Provided records:
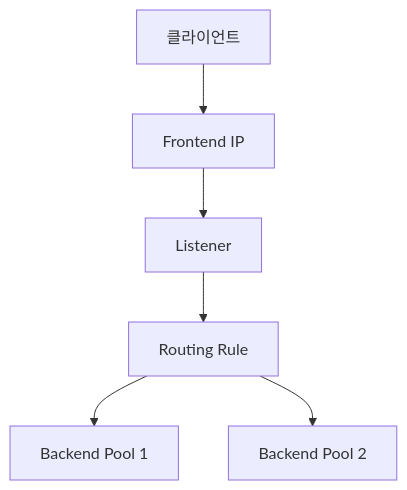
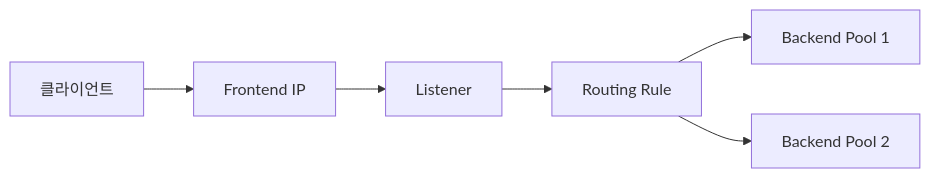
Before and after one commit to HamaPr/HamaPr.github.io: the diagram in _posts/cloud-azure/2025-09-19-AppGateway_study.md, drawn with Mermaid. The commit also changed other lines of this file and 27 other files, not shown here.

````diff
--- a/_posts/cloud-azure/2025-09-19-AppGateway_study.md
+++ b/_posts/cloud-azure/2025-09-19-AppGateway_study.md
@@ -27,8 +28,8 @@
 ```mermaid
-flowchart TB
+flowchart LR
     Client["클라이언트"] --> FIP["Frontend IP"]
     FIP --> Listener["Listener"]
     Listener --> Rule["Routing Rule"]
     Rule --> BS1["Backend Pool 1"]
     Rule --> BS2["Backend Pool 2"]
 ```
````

* * *

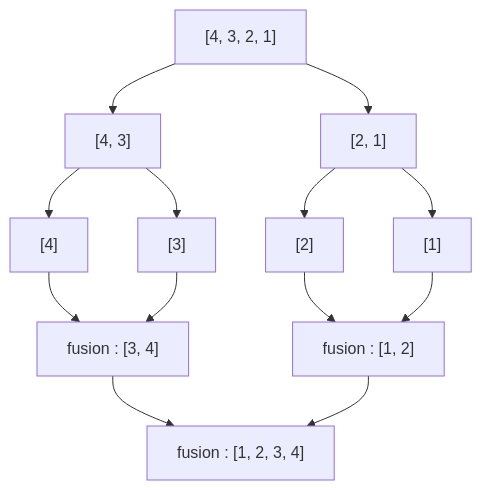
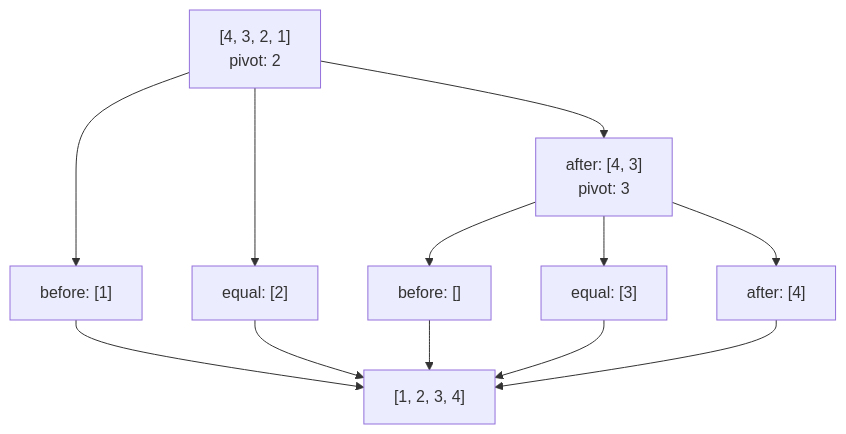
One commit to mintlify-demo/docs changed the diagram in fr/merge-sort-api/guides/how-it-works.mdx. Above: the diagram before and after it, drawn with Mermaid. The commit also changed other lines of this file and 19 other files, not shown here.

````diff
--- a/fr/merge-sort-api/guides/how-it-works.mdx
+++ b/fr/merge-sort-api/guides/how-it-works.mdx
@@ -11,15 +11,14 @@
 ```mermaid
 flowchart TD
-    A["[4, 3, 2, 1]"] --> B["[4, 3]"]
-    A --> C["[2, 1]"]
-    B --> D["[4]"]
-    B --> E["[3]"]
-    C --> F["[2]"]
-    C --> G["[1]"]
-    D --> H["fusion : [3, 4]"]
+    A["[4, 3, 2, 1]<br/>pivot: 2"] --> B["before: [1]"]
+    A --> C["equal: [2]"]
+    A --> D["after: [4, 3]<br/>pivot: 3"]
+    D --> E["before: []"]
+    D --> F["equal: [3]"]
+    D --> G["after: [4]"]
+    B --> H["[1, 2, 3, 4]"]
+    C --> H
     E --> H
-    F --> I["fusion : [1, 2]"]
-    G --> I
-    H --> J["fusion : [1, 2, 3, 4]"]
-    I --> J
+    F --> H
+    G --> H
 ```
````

==

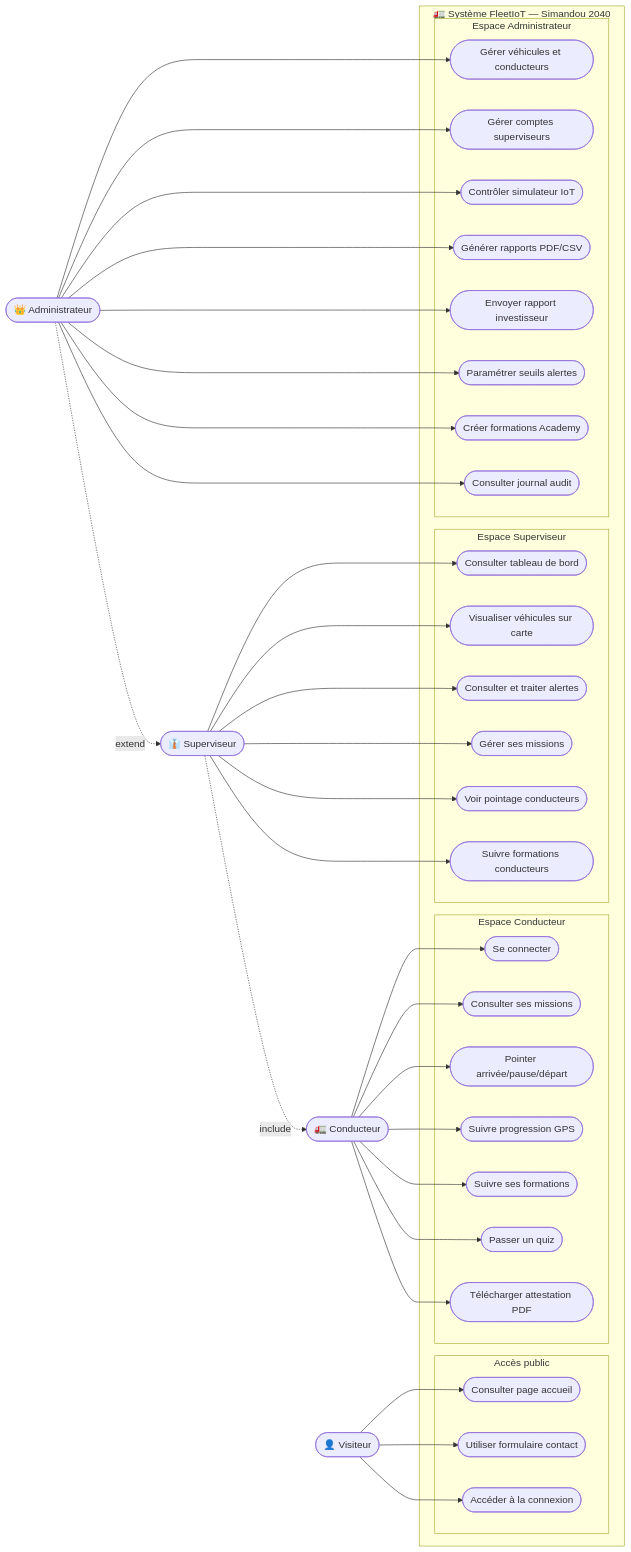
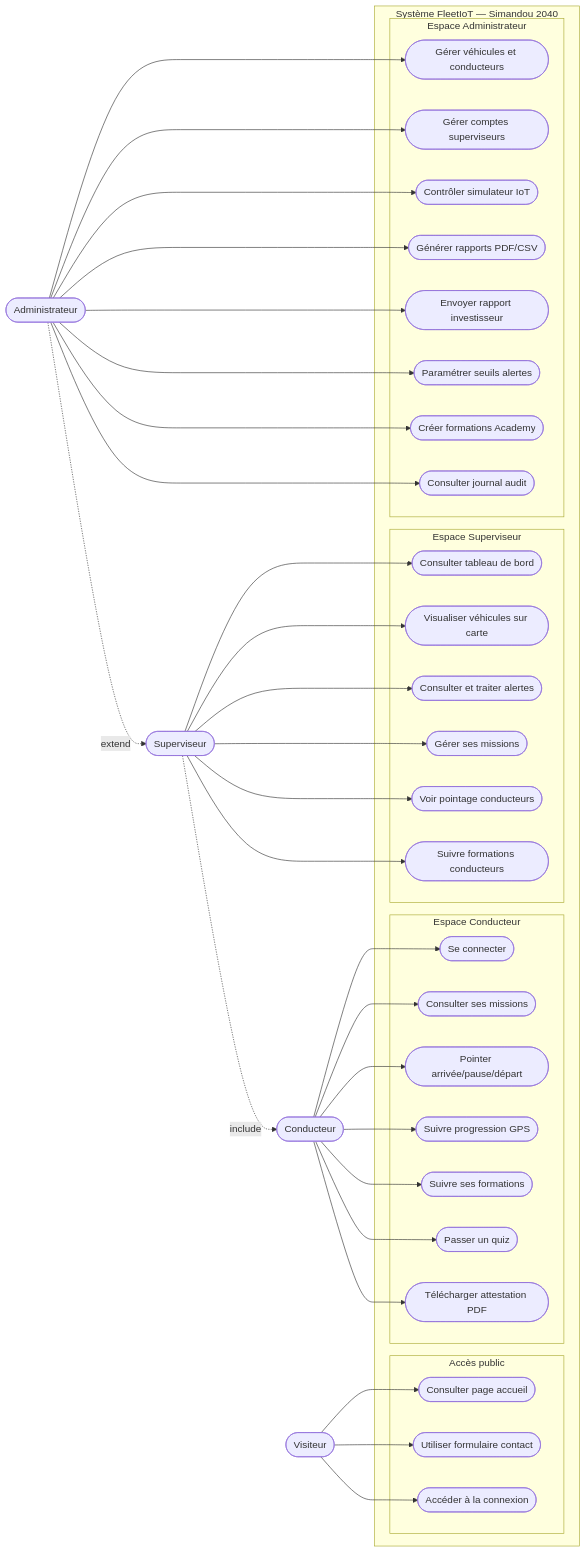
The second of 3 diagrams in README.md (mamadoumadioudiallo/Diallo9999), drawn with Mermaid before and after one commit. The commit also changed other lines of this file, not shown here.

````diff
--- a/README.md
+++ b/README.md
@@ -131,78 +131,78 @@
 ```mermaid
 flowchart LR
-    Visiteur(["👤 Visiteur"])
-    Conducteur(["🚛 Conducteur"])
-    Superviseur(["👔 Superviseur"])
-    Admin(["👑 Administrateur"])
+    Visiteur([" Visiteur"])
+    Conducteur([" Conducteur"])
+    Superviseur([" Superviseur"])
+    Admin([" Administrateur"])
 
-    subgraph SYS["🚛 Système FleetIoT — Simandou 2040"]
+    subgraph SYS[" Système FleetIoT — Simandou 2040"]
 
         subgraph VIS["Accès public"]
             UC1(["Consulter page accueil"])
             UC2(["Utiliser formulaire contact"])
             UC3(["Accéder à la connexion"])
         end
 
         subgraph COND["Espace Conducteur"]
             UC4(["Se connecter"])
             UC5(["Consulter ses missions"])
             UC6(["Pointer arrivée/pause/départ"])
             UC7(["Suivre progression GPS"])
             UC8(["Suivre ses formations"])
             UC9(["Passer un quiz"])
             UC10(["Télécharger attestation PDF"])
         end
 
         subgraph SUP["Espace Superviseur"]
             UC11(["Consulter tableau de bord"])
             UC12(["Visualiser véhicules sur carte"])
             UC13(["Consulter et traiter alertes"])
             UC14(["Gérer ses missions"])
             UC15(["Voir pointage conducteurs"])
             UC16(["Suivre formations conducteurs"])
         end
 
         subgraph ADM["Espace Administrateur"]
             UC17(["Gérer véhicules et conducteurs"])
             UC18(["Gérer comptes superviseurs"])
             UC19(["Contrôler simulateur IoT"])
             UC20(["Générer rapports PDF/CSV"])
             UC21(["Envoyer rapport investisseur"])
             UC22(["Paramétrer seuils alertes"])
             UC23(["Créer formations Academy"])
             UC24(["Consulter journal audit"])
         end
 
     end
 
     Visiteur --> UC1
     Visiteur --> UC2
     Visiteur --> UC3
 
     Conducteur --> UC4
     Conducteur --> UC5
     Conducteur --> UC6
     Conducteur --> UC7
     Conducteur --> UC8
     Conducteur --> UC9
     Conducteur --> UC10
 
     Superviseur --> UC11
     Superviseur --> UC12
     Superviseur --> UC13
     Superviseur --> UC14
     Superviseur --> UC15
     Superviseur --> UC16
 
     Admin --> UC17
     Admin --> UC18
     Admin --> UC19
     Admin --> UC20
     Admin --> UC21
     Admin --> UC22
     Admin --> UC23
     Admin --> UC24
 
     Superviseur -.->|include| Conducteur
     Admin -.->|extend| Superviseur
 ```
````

Required action: What is needed is a count of the lines in the data that contain the word "véhicules"; please give it and no other words.

Task output: 2